By Sergio Ariza

Lenny Kravitz is something of a chameleon but not in the creative sense like Bowie, but rather in how he likes to camouflage into what he likes. At the start he wanted to be Prince, calling himself Romeo Blue and dressing like the author of Purple Rain, for his record debut he became John Lennon of the Plastic Ono Band, and for his second record he wanted to be a rock star along the lines of Hendrix. Lennon was still in the equation and now there were other influences more soul and funk like Curtis Mayfield and Sly Stone. Mama Said was the best record of his career, and although it’s far from being a classic up to the standards of the music it’s inspired on, it’s a good tribute to it just the same.  

On this record he got back to taking charge of most of the instruments, guitars, bass, keyboards, and drums are almost all his, yet the best 6-string moments are with the participation of a Slash who is unbeatable on Always on the Run, where he delivers a  masterful riff and an explosive solo in Fields of Joy. The story behind how the most famous guitarist of the moment ended up playing on a Kravitz (not yet a star) record is quite intriguing. The Guns N Roses guitarist had made some comments of praise on his debut album, specifically, he said that Let Love Rule was his favourite record for making love to his girlfriend. When Kravitz heard this, he invited him to the studio, he accepted, and before long they found they had gone to the same high school in Los Angeles. Slash took his ‘59 Gibson Les Paul Standard to the studio to record the solo on Fields of Joy, but, between takes, he got toying with a riff he had but which didn’t really fit his band. Kravitz didn’t hesitate a second and turned that funky riff into one of the best songs of his career, Always on the Run. That Les Paul duel was the moment he became a star.
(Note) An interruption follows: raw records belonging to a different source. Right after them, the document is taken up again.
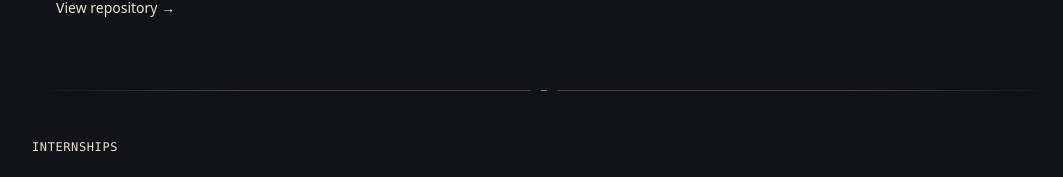
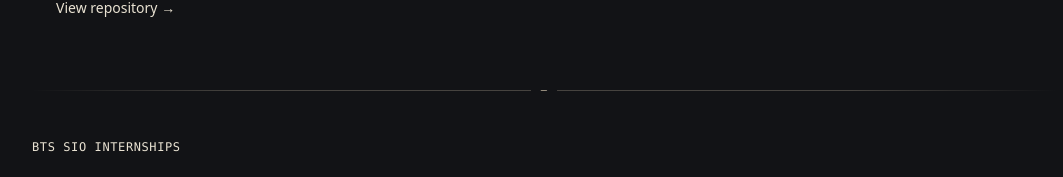
Before and after one commit to Boulede987/my-portfolio, a Next.js app: page / in a window 1280 px wide. Shown: the part 1511-1688 px from the top of the page, without its empty margins (96-1159 px from the left). Built offline with nearby package versions, Linux system fonts and the light colour scheme.

Commit message:
rename Internships section to BTS SIO Internships
Clarifies these internships were part of the BTS SIO program, not
unrelated work experience.

```diff
--- a/app/components/ProjectsSection.tsx
+++ b/app/components/ProjectsSection.tsx
@@ -17,7 +17,7 @@ interface SectionDef {
 const SECTIONS: SectionDef[] = [
   { key: 'work', title: 'Work', emptyNote: "Alternating weekly between work and coursework right now — first write-up coming soon." },
   { key: 'engineer', title: 'CNAM Engineer' },
-  { key: 'internship', title: 'Internships' },
+  { key: 'internship', title: 'BTS SIO Internships' },
   { key: 'bts', title: 'BTS SIO' },
 ];
 
```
But beyond the stellar appearance of Slash, Mama Said also has other fine points, the best being the soulful It Ain’t Over til it’s Over, sung in falsetto, and other delights such as Stop Draggin Around, that shows Kravitz could come up with lovely riffs of his own with his Les Paul Goldtop from 1954, a guitar that he used on all his later records. In the end the record comes up a bit short, but sounds good all they way through, with Kravitz exercising his fancy for retro, analogic sound that makes it sound more of something from 1972 than 1991. Certainly for someone so fond  of Lennon and Curtis Mayfield, and who was half way through a painful separation, his lyrics are totally trivial. 

Mama Said was an attractive record and the best of his career together with Let Love Rule and Are You Gonna Go My Way, but in the end, the promising start of his career didn’t recur and the parody consumed him. As in the episode of The Simpsons where there’s a Rolling Stones rock n roll fantasy camp, and Kravitz appears as the guy in charge of the dressing room for the aspiring rockers, he became a caricature of himself, more interested in what to put on than writing great riffs. He’s tried to modernize his sound to rid himself of the retro label, but with the the good songs remained with the old sound , and his return never materialised. Mama Said was the peak of his career and it wasn’t because of his similarity to classic rock or his bet on analogue. It was because in 1991 Kravitz was still writing songs like Always on the Run, It Ain’t Over Till it’s Over and Fields of Joy